_Activity_
Below are some records. Count the lines with "autyzmu" in them and give nothing but the total.

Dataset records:
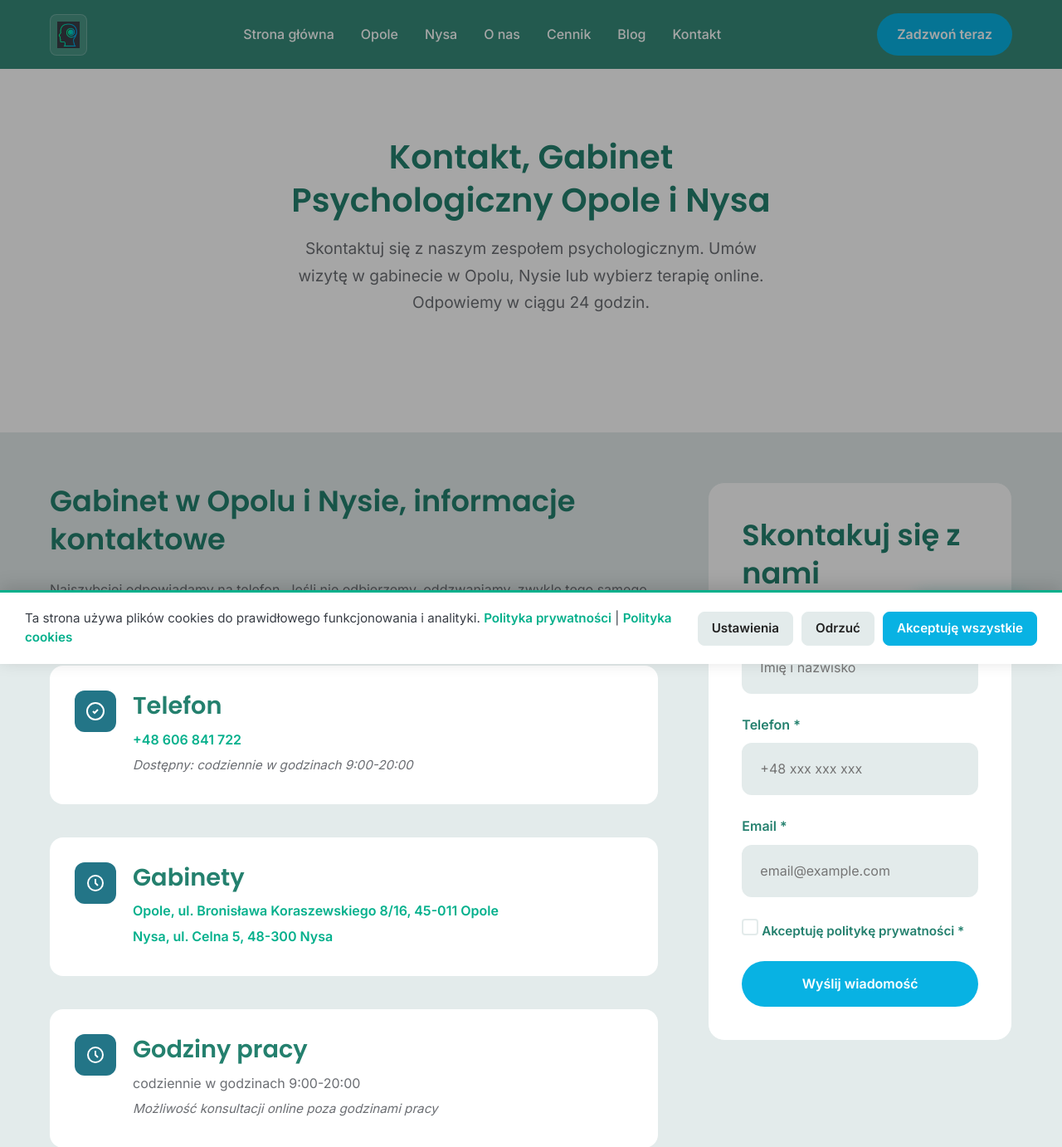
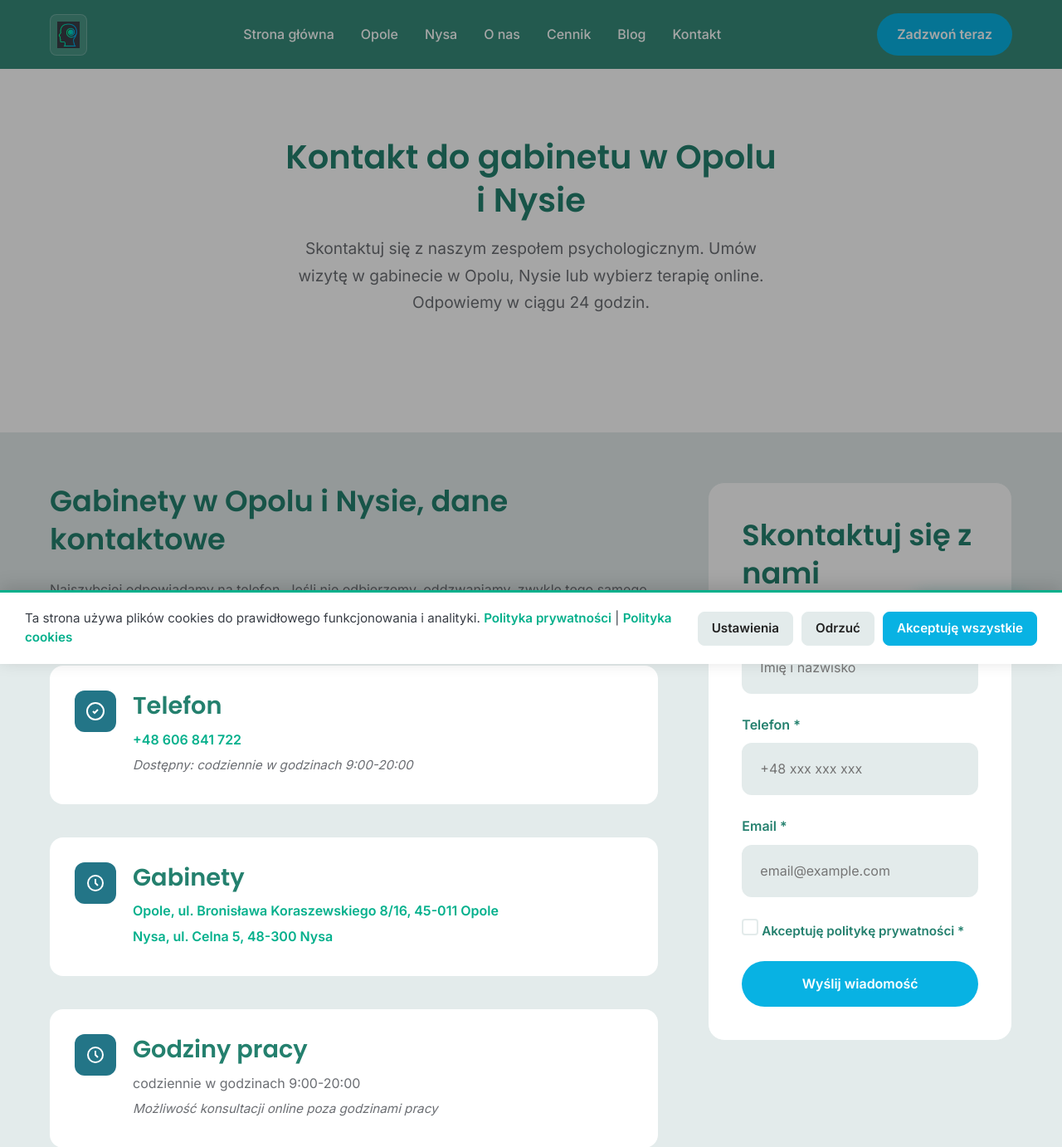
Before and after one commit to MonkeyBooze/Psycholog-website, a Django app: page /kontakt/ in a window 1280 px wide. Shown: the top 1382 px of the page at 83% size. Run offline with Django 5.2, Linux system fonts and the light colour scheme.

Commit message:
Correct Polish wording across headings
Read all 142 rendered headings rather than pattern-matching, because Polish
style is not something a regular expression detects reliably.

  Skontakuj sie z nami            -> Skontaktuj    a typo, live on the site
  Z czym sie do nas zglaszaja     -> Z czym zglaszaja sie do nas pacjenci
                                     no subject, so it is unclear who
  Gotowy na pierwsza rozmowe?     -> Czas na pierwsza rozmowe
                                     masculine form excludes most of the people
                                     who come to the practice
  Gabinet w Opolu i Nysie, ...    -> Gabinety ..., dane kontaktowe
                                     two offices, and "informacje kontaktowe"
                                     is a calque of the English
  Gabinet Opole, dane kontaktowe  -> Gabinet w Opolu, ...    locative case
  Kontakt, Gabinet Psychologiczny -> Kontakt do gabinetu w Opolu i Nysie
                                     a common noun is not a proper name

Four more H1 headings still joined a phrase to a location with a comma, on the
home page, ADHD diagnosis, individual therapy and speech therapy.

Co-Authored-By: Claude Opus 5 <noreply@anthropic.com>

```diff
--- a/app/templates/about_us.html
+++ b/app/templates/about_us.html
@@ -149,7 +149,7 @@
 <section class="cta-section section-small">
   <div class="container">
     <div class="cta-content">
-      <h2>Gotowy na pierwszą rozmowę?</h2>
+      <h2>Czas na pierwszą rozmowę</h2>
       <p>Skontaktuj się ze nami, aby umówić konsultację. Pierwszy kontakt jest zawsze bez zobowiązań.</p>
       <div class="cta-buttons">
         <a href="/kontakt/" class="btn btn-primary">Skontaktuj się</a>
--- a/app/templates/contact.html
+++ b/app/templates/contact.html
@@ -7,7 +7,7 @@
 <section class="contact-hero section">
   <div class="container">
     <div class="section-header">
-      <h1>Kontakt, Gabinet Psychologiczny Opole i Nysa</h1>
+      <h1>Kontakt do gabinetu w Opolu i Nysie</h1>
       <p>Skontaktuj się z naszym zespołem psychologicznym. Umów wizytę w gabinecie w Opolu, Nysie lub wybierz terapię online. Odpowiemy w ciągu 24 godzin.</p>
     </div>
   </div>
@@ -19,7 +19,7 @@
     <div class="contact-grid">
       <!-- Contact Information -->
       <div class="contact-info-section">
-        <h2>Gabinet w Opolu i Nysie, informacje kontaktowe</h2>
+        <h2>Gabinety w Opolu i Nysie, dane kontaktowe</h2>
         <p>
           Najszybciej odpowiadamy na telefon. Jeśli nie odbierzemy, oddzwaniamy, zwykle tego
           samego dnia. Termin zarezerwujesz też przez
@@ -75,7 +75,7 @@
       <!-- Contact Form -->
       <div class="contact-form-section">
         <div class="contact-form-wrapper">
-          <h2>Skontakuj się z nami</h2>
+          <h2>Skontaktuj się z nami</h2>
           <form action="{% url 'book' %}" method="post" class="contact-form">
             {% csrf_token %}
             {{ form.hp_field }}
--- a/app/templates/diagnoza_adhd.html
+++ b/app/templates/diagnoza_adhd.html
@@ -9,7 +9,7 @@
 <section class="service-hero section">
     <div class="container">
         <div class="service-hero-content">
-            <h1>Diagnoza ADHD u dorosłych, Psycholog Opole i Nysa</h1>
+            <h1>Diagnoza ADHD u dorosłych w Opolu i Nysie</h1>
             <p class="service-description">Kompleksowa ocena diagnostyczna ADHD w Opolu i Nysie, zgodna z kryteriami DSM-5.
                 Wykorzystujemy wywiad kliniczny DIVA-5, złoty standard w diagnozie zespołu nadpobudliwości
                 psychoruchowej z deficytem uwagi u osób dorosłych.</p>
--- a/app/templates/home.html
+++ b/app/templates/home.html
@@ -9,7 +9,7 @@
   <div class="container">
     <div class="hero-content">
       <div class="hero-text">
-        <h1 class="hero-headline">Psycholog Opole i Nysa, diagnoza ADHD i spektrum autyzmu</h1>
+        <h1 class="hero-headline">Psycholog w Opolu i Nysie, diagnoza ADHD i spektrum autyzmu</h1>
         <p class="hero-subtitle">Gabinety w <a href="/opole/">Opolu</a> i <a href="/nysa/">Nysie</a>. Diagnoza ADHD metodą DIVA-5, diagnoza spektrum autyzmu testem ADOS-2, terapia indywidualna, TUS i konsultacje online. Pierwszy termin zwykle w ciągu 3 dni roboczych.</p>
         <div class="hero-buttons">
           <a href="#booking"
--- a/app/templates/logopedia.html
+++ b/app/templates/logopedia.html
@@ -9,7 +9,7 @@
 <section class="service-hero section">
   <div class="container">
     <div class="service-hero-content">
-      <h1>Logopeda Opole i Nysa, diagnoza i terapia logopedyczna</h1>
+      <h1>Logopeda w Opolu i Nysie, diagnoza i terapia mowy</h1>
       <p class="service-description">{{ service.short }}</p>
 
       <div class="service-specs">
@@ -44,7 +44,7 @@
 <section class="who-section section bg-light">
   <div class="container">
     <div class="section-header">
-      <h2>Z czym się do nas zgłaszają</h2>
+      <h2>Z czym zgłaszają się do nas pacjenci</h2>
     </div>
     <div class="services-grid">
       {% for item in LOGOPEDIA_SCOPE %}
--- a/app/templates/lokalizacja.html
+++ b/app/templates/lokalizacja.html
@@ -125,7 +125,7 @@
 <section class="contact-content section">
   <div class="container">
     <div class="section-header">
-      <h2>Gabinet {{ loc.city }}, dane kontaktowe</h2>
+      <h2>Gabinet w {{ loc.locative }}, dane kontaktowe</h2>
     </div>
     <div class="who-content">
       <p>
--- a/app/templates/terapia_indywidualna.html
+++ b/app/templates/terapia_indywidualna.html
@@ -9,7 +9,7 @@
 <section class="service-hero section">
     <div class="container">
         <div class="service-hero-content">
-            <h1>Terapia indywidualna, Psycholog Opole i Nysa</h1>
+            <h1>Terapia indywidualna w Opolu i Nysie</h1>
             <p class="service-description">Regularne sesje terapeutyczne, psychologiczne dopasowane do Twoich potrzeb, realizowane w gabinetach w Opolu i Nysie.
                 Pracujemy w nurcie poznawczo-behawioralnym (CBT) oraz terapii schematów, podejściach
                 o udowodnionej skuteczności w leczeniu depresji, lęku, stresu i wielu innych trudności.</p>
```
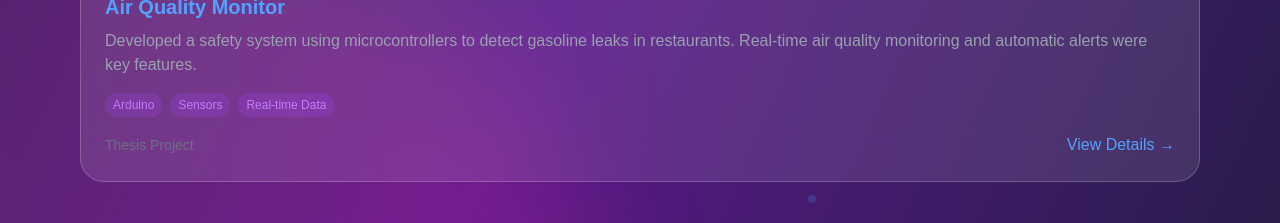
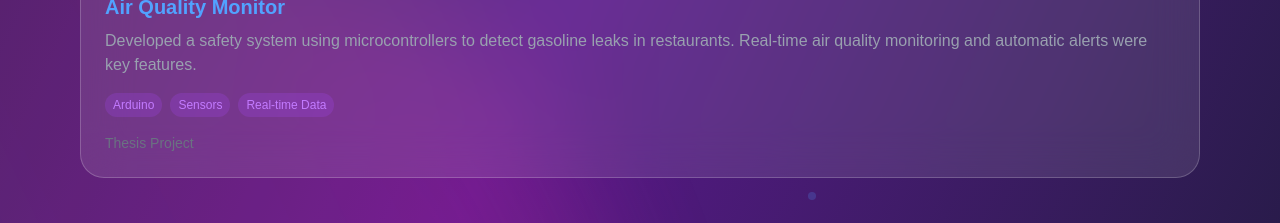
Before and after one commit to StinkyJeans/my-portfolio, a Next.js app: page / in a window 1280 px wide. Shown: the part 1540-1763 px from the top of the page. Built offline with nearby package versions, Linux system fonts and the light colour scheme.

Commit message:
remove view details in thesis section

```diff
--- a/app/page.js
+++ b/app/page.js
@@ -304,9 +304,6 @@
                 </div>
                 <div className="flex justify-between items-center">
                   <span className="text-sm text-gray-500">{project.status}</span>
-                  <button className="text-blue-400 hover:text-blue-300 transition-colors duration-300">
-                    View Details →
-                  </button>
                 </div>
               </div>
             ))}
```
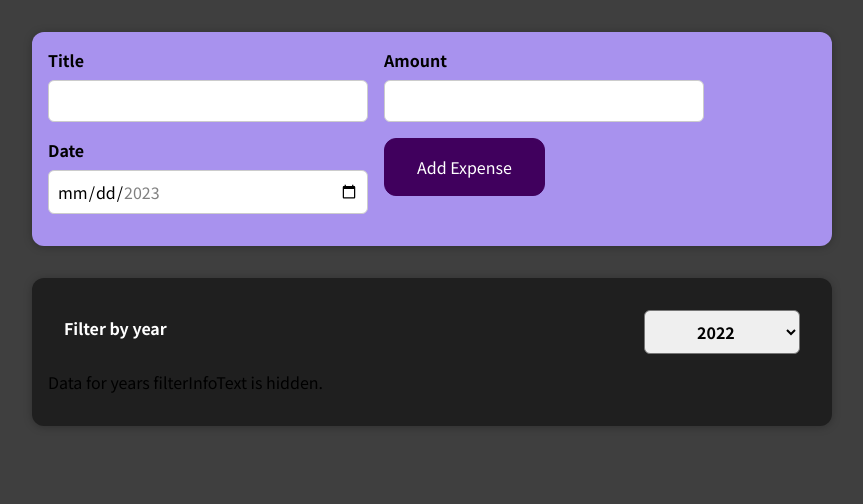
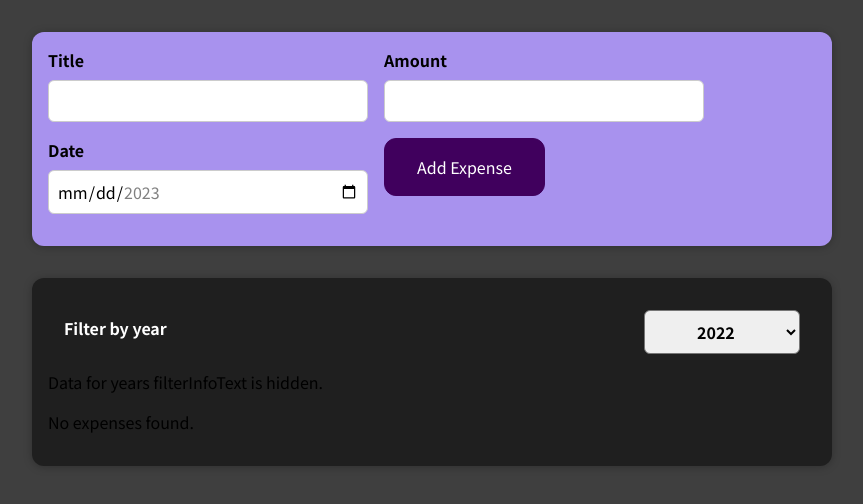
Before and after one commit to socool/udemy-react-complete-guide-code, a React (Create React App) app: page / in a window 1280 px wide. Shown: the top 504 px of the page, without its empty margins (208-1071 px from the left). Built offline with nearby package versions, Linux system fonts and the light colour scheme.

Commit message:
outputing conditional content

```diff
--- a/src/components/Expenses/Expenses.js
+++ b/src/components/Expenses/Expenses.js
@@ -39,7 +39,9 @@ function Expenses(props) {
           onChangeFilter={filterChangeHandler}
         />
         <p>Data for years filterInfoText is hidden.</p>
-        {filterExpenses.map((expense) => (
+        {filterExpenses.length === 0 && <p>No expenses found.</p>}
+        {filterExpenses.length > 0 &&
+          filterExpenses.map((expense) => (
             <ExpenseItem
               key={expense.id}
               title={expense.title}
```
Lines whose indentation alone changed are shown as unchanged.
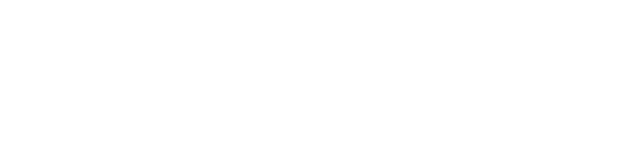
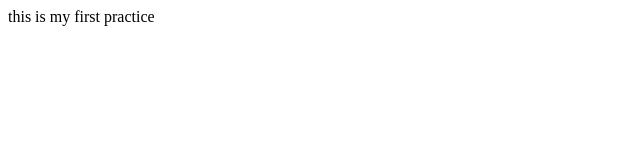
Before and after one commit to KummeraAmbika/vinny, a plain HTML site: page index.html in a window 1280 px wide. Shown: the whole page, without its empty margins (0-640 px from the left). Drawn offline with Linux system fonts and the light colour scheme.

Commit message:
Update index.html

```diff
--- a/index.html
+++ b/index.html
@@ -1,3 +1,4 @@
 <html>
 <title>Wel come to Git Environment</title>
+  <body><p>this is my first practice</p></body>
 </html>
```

_Answer to this task_
3